> _Task goal_
Go through the material and copy each line that includes "components".

┌────────

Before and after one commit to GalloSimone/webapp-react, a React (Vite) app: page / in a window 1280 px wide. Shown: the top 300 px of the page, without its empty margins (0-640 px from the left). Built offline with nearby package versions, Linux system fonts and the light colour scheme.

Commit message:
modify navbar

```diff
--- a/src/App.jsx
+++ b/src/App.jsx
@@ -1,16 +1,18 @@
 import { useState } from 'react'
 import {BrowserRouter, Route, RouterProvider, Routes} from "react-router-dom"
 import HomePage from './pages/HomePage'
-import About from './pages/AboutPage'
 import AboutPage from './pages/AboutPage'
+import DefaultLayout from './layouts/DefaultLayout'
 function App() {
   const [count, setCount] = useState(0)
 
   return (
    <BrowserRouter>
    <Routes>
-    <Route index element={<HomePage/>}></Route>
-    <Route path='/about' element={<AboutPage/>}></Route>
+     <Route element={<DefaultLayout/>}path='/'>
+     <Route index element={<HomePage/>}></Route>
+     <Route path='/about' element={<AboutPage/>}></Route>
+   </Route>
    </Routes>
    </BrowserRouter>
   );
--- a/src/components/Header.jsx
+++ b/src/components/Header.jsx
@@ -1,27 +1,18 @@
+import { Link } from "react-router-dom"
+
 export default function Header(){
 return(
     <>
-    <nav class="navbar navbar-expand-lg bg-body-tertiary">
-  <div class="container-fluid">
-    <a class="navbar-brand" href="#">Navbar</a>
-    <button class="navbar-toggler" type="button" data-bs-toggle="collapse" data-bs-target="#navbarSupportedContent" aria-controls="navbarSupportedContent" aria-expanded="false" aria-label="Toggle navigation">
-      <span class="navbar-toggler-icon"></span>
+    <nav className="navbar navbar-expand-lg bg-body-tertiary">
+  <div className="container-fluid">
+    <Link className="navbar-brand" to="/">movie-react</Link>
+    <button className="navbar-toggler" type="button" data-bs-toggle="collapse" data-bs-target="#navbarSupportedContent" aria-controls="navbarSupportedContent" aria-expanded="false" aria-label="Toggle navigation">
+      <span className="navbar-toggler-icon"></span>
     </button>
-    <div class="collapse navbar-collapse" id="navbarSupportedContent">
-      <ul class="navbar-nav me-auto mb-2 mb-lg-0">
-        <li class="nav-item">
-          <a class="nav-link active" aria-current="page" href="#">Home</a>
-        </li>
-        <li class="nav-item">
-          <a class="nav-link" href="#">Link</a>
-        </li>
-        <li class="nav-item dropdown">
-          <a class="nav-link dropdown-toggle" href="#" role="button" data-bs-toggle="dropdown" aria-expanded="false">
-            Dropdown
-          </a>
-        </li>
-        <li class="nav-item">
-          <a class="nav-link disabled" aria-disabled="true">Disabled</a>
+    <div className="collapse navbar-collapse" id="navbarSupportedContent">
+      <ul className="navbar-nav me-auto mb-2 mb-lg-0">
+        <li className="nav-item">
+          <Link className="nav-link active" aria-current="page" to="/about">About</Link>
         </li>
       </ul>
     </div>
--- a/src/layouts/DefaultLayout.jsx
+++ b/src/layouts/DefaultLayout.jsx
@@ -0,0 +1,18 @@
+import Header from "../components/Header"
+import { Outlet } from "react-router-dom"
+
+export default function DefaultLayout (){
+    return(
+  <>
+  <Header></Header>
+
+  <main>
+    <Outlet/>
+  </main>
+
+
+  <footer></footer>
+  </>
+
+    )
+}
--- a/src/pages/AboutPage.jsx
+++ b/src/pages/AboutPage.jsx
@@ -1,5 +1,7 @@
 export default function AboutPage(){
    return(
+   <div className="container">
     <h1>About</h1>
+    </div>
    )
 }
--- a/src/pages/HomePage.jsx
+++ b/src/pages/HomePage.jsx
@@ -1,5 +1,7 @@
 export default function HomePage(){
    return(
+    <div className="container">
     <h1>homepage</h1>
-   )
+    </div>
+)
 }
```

└────────
┌────────

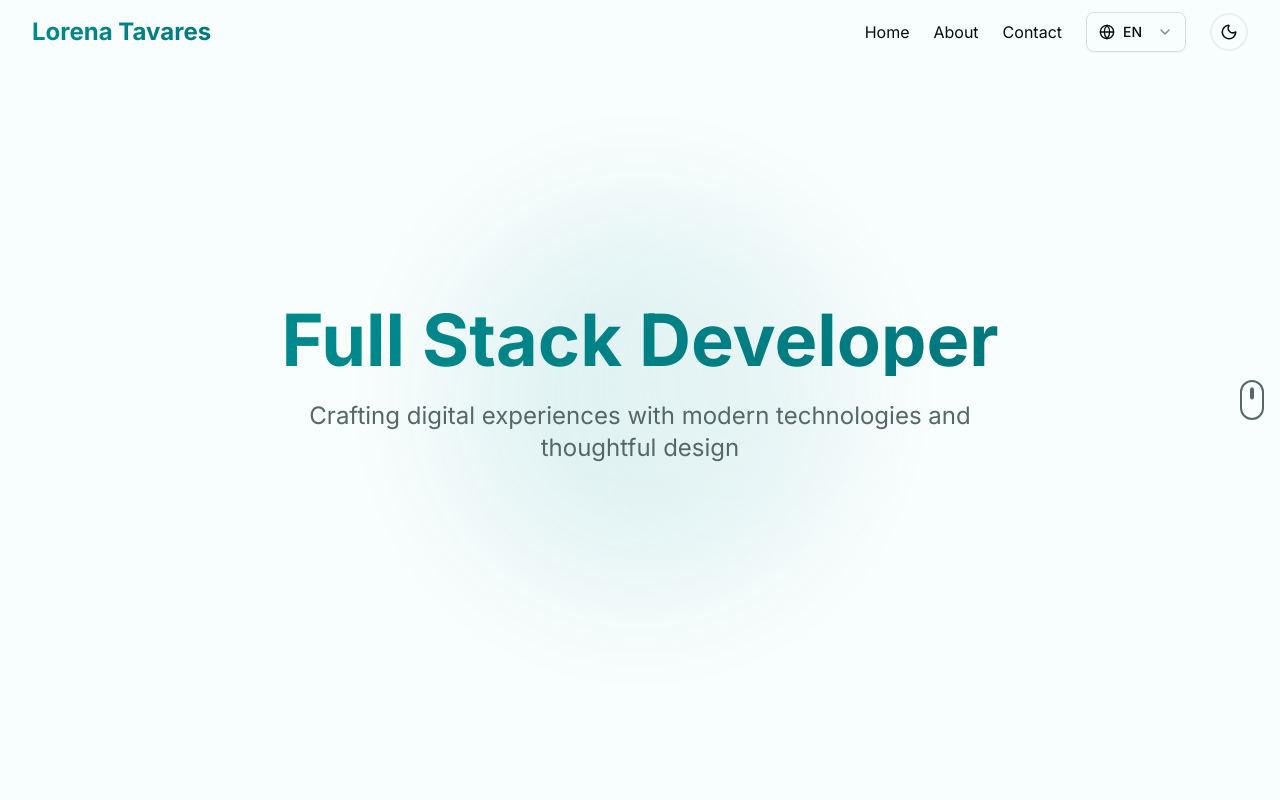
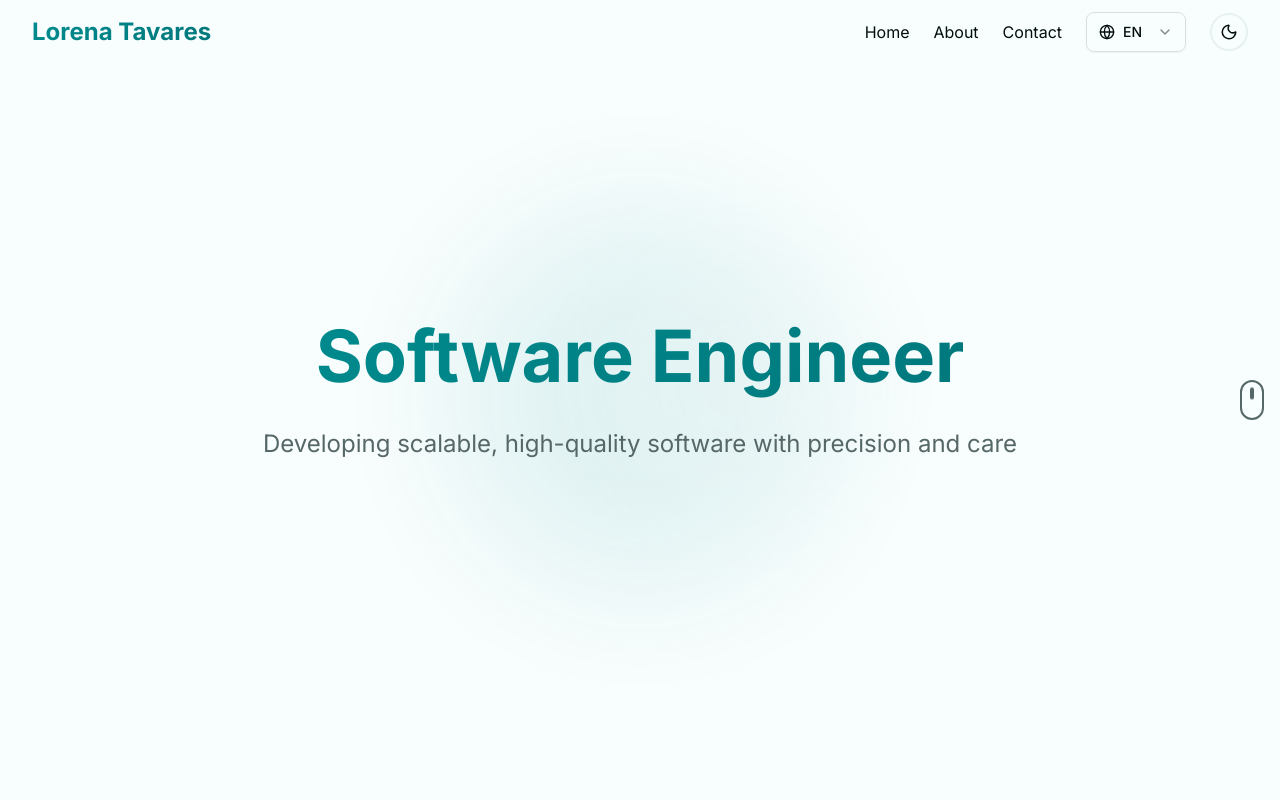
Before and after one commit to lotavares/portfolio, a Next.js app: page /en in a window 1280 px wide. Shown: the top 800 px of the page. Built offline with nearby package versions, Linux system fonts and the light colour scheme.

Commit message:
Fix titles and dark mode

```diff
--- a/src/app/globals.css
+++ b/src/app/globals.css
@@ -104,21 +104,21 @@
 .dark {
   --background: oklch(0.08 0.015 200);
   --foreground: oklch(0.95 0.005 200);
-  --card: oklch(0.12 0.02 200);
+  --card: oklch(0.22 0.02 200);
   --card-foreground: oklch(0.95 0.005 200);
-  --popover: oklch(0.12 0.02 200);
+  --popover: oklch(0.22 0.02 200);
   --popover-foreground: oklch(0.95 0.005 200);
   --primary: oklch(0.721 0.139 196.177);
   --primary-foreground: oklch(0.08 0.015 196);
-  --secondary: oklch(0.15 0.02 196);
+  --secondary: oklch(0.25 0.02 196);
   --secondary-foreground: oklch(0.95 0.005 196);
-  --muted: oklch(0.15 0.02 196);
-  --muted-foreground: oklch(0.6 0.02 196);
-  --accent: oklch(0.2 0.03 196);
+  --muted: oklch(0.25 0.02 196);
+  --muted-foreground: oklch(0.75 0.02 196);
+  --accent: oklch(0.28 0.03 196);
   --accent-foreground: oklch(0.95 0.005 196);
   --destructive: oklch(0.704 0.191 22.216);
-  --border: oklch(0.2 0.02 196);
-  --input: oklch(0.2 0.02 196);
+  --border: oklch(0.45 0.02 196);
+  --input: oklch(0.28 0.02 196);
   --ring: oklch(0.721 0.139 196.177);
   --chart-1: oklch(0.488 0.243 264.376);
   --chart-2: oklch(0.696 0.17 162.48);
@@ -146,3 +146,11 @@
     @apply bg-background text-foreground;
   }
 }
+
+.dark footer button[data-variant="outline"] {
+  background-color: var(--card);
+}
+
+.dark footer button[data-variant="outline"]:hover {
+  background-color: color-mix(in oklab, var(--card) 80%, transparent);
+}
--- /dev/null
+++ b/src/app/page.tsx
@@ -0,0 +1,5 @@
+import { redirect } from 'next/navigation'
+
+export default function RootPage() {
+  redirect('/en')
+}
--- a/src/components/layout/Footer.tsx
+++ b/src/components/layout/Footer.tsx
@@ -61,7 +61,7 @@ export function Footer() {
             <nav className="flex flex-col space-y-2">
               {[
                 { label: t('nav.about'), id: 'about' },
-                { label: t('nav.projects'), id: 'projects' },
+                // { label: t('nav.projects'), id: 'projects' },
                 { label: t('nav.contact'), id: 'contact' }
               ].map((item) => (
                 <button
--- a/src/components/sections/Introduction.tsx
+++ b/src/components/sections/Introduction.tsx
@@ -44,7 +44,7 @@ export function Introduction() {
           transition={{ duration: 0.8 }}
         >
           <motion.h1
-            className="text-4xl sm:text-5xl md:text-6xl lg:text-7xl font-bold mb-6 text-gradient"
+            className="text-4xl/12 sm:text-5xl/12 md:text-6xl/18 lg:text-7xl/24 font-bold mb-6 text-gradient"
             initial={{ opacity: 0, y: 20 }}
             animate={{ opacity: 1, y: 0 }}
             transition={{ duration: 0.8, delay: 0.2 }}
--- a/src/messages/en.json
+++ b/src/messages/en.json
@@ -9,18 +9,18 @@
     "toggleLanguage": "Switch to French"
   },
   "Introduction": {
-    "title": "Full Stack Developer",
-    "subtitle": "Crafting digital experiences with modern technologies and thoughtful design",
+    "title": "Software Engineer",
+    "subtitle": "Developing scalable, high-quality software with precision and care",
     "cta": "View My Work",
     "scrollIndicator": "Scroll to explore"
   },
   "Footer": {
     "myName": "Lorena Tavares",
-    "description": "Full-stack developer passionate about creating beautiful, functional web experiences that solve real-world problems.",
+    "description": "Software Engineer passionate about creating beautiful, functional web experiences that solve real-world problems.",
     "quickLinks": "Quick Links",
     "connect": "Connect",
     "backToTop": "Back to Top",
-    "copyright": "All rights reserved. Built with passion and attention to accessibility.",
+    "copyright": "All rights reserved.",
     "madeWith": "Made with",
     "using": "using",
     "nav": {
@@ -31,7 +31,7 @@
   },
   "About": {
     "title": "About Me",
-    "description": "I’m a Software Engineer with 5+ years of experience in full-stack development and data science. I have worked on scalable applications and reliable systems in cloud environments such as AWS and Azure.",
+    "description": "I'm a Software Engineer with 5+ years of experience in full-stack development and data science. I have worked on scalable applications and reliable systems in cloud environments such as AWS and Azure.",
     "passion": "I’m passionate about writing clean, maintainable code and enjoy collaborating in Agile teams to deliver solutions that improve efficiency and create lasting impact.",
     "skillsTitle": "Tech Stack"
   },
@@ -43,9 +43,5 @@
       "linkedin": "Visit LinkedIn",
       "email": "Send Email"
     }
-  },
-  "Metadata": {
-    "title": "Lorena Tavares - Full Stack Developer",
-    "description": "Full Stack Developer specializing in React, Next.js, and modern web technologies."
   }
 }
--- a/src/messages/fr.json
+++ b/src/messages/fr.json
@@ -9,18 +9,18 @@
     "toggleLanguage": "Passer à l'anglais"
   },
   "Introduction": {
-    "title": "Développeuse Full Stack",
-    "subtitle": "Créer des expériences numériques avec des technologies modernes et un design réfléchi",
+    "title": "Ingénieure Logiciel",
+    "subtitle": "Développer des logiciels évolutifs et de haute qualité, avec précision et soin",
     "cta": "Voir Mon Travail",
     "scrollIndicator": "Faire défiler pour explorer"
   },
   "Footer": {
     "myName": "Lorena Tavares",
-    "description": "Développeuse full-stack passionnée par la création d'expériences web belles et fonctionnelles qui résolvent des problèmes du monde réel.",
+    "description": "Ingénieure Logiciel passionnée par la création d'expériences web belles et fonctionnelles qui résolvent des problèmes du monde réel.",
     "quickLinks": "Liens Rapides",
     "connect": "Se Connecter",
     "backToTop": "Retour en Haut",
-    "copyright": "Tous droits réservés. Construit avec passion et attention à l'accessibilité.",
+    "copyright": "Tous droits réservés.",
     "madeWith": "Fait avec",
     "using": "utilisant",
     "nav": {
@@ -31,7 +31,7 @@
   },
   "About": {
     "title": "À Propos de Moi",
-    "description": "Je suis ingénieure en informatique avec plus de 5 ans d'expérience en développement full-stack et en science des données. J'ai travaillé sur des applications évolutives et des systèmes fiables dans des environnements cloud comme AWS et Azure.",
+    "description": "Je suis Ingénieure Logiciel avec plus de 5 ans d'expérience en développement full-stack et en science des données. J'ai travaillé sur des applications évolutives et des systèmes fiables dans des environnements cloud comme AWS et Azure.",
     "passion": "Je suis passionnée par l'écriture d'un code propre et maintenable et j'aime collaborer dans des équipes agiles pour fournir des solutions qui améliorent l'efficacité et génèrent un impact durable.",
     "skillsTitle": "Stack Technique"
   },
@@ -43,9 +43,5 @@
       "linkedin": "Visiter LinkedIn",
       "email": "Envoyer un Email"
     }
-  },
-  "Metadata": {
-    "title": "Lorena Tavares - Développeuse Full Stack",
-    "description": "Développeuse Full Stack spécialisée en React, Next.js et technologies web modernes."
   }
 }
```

└────────

> _Your response_
--- a/src/components/Header.jsx
+++ b/src/components/Header.jsx
+import Header from "../components/Header"
--- a/src/components/layout/Footer.tsx
+++ b/src/components/layout/Footer.tsx
--- a/src/components/sections/Introduction.tsx
+++ b/src/components/sections/Introduction.tsx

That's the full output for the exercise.